::: THE INPUT

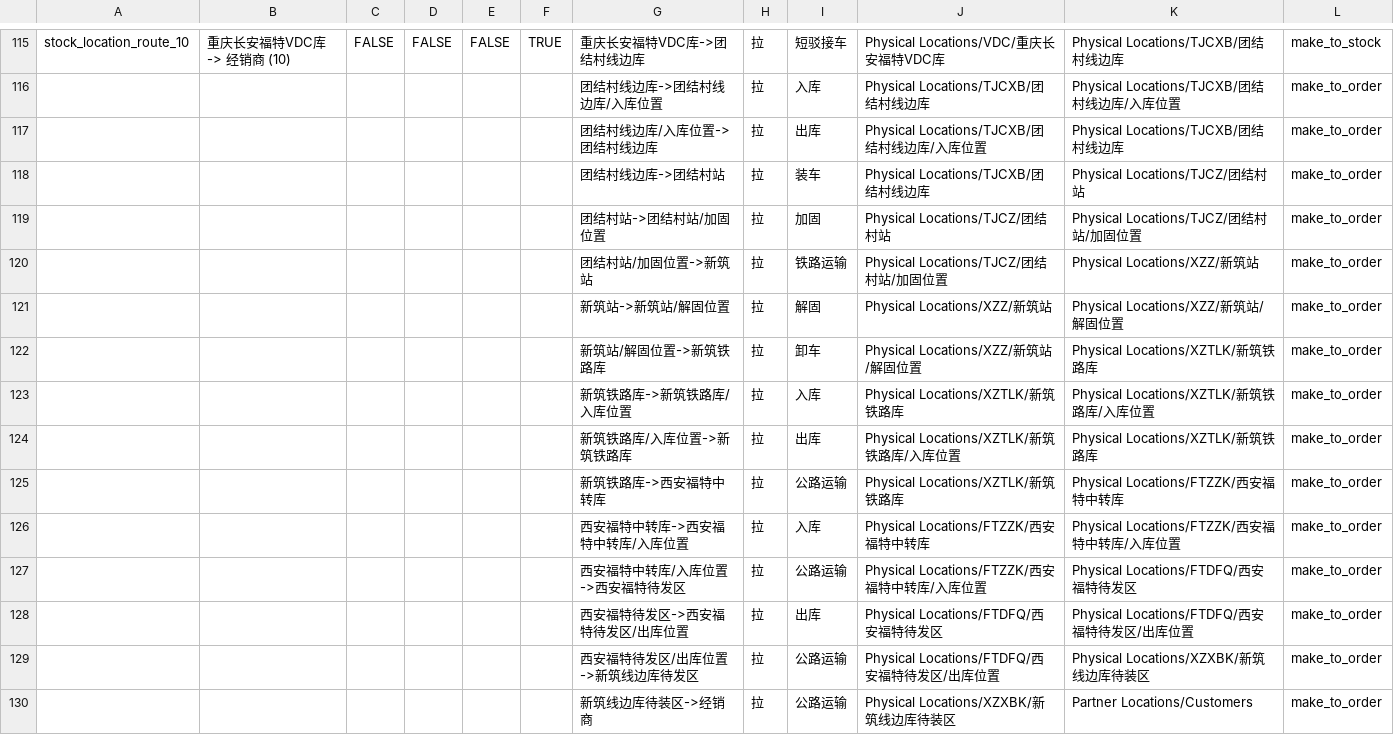
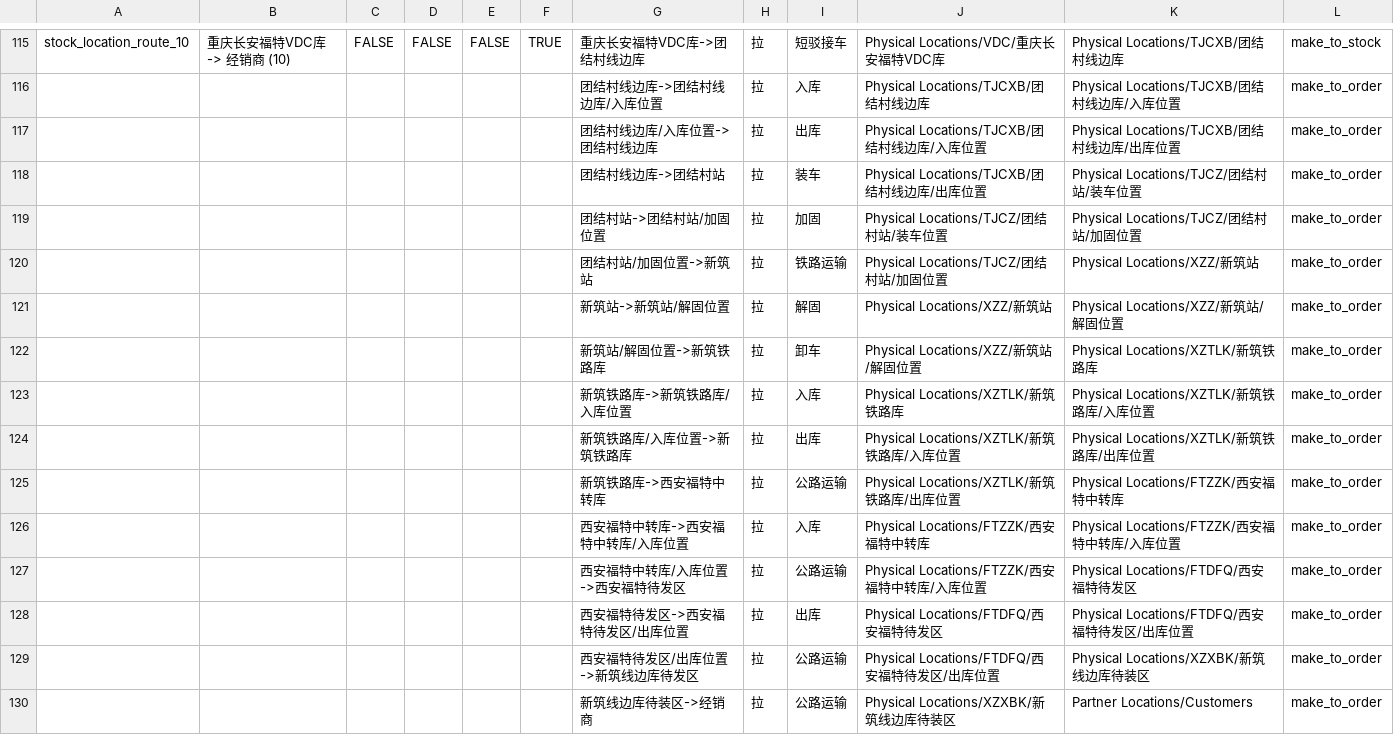
Before and after one commit to g6982/aop, a CSV file: aop_data/data/stock.location.route.csv, drawn as a sheet; only a part is shown, gaps mark what is left out; the diff covers the shown part only.

```diff
--- a/aop_data/data/stock.location.route.csv
+++ b/aop_data/data/stock.location.route.csv
@@ -116,5 +116,5 @@ stock_location_route_10,重庆长安福特VDC库 -> 经销商 (10),FALSE,FALSE,F
 ,,,,,,团结村线边库->团结村线边库/入库位置,拉,入库,Physical Locations/TJCXB/团结村线边库,Physical Locations/TJCXB/团结村线边库/入库位置,make_to_order
-,,,,,,团结村线边库/入库位置->团结村线边库,拉,出库,Physical Locations/TJCXB/团结村线边库/入库位置,Physical Locations/TJCXB/团结村线边库,make_to_order
-,,,,,,团结村线边库->团结村站,拉,装车,Physical Locations/TJCXB/团结村线边库,Physical Locations/TJCZ/团结村站,make_to_order
-,,,,,,团结村站->团结村站/加固位置,拉,加固,Physical Locations/TJCZ/团结村站,Physical Locations/TJCZ/团结村站/加固位置,make_to_order
+,,,,,,团结村线边库/入库位置->团结村线边库,拉,出库,Physical Locations/TJCXB/团结村线边库/入库位置,Physical Locations/TJCXB/团结村线边库/出库位置,make_to_order
+,,,,,,团结村线边库->团结村站,拉,装车,Physical Locations/TJCXB/团结村线边库/出库位置,Physical Locations/TJCZ/团结村站/装车位置,make_to_order
+,,,,,,团结村站->团结村站/加固位置,拉,加固,Physical Locations/TJCZ/团结村站/装车位置,Physical Locations/TJCZ/团结村站/加固位置,make_to_order
 ,,,,,,团结村站/加固位置->新筑站,拉,铁路运输,Physical Locations/TJCZ/团结村站/加固位置,Physical Locations/XZZ/新筑站,make_to_order
@@ -123,4 +123,4 @@ stock_location_route_10,重庆长安福特VDC库 -> 经销商 (10),FALSE,FALSE,F
 ,,,,,,新筑铁路库->新筑铁路库/入库位置,拉,入库,Physical Locations/XZTLK/新筑铁路库,Physical Locations/XZTLK/新筑铁路库/入库位置,make_to_order
-,,,,,,新筑铁路库/入库位置->新筑铁路库,拉,出库,Physical Locations/XZTLK/新筑铁路库/入库位置,Physical Locations/XZTLK/新筑铁路库,make_to_order
-,,,,,,新筑铁路库->西安福特中转库,拉,公路运输,Physical Locations/XZTLK/新筑铁路库,Physical Locations/FTZZK/西安福特中转库,make_to_order
+,,,,,,新筑铁路库/入库位置->新筑铁路库,拉,出库,Physical Locations/XZTLK/新筑铁路库/入库位置,Physical Locations/XZTLK/新筑铁路库/出库位置,make_to_order
+,,,,,,新筑铁路库->西安福特中转库,拉,公路运输,Physical Locations/XZTLK/新筑铁路库/出库位置,Physical Locations/FTZZK/西安福特中转库,make_to_order
 ,,,,,,西安福特中转库->西安福特中转库/入库位置,拉,入库,Physical Locations/FTZZK/西安福特中转库,Physical Locations/FTZZK/西安福特中转库/入库位置,make_to_order
```
Also changed, not shown: 5 added rows, 5 removed rows, 6 moved rows and 50 edited cells elsewhere in this file, 1 other file.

::::::

PROBLEM TO SOLVE> Please copy each line of the records above that holds the word "重庆长安福特VDC库".

ANSWER BOX>
@@ -116,5 +116,5 @@ stock_location_route_10,重庆长安福特VDC库 -> 经销商 (10),FALSE,FALSE,F
@@ -123,4 +123,4 @@ stock_location_route_10,重庆长安福特VDC库 -> 经销商 (10),FALSE,FALSE,F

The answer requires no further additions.